In the case of Artcorp. Inc. v. Citirich Realty Corp., Peter Moulinos represented the Plaintiff Artcorp which is a tenant under a commercial lease. The landlord, Citirich Realty, sought to evict Artcorp from its commercial lease premises on the basis that it defaulted under its lease by effectuating an illegal assignment via the transfer of the ownership of Artcorp from one person to another.
On an application to the Supreme Court for the State of New York, County of New York, for a yellowstone injunction, the Hon. Nancy Bannon ruled that Artcorp was not entitled to a yellowstone injunction. A yellowstone injunction prevents a landlord from terminating a commercial lease when a landlord serves a notice of termination on a commercial tenant and the tenant indicates a desire to cure any alleged default. The lower court failed to set forth a valid basis for denying Artcorp injunctive relief.
On appeal, the Appellate Division, First Department, reversed the lower Court’s decision and granted Artcorp a yellowstone injunction. The Appellate Division stated that To obtain Yellowstone relief a tenant need not show a likelihood of success on the merits and that a commercial tenant can simply deny the alleged breach of its lease. The Appellate Division ruled that Artcorp “clearly asserted its willingness to cure the allegedly improper assignment of its shares, and had the ability to do so either by

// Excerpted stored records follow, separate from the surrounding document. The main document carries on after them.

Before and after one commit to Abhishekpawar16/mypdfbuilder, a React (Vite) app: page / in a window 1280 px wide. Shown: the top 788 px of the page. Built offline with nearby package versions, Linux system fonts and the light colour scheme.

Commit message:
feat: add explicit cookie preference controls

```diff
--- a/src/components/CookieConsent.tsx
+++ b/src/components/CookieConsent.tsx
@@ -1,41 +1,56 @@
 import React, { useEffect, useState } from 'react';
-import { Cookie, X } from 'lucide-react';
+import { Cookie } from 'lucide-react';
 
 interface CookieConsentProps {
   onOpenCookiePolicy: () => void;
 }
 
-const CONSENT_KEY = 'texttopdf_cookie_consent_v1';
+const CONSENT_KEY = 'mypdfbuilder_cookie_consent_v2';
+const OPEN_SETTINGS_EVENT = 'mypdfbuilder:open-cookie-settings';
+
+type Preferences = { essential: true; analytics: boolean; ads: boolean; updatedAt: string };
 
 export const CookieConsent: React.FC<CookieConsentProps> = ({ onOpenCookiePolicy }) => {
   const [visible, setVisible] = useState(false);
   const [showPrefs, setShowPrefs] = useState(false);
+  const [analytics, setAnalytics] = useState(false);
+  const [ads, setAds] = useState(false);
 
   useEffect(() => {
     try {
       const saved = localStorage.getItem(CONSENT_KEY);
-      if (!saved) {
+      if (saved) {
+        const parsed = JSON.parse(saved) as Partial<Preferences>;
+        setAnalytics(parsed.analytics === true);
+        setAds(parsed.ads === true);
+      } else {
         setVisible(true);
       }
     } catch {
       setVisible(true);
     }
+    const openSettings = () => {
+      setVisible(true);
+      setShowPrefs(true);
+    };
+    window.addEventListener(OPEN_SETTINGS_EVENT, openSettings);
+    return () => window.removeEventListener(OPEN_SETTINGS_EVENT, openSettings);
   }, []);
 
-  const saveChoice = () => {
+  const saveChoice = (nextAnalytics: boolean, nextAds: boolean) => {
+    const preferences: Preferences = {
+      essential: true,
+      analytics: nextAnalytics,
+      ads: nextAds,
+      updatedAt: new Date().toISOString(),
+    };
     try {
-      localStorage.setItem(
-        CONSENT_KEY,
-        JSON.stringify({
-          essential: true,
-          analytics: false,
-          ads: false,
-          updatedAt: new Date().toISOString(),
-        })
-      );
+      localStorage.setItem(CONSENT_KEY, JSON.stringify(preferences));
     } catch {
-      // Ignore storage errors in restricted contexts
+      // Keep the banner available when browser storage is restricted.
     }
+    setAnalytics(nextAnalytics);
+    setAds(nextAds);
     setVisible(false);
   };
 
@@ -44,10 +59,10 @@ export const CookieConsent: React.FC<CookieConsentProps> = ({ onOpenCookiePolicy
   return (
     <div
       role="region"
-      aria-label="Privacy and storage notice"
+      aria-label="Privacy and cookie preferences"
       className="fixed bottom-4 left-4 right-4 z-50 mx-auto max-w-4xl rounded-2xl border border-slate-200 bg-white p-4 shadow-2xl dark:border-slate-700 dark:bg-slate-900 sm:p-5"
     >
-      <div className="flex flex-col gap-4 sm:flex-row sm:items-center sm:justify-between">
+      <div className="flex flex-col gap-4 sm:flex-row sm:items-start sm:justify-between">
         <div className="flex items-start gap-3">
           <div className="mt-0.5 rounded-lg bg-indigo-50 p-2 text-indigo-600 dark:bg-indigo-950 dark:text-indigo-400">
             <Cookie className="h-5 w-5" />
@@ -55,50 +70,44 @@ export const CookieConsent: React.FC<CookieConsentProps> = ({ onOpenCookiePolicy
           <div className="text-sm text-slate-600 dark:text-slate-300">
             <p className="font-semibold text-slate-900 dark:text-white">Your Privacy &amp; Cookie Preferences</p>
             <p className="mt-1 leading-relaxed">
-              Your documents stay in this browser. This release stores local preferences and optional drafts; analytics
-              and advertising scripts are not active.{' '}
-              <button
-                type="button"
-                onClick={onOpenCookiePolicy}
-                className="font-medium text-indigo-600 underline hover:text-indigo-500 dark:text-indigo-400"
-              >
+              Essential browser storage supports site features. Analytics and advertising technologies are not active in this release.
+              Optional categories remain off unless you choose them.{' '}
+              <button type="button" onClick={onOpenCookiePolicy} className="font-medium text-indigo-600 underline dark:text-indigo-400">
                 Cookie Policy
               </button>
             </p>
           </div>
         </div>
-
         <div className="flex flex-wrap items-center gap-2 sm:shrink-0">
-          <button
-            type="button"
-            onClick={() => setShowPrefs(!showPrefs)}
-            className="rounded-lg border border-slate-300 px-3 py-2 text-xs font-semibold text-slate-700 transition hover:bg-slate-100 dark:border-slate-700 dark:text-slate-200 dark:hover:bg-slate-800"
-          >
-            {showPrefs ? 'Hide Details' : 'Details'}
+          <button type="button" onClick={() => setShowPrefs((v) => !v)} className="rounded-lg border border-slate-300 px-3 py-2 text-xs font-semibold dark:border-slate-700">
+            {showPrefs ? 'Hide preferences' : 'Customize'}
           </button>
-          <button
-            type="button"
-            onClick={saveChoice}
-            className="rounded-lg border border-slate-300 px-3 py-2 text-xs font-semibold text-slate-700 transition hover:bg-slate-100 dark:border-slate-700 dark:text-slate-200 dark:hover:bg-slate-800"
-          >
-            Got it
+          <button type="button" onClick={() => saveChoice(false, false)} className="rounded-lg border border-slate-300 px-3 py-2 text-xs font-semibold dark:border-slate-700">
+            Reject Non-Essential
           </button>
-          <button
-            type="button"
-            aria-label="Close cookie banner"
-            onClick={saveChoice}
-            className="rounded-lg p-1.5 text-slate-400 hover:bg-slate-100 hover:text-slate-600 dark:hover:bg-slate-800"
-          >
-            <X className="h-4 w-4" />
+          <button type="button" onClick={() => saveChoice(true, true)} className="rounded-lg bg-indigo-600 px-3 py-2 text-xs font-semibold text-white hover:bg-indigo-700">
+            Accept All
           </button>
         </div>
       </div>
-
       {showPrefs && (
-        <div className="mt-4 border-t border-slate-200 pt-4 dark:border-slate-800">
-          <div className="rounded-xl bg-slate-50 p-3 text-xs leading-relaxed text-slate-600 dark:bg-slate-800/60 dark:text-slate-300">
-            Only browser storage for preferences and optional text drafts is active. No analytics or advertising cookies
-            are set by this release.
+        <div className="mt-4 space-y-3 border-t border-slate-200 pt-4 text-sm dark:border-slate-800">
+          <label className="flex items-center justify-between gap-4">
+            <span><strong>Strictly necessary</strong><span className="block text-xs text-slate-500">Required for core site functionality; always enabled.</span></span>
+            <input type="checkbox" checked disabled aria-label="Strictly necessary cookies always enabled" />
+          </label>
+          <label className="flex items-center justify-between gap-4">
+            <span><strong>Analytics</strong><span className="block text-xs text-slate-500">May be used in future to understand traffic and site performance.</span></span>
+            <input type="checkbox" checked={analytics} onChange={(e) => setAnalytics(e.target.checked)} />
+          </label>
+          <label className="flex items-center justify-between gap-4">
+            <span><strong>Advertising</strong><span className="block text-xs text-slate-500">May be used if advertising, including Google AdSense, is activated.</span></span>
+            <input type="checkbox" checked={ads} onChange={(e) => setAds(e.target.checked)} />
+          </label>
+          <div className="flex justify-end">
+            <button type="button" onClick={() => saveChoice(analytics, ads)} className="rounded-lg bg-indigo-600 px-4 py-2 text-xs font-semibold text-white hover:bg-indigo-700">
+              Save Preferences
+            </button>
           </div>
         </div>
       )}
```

transferring its shares back to the deceased owner’s estate or by seeking consent from the landlord”. More importantly, the Appellate Division ruled that a cure of an alleged improper assignment of a commercial lease may take place after the assignment by seeking the consent of the landlord. This decision sets a favorable precedent for commercial tenants in New York.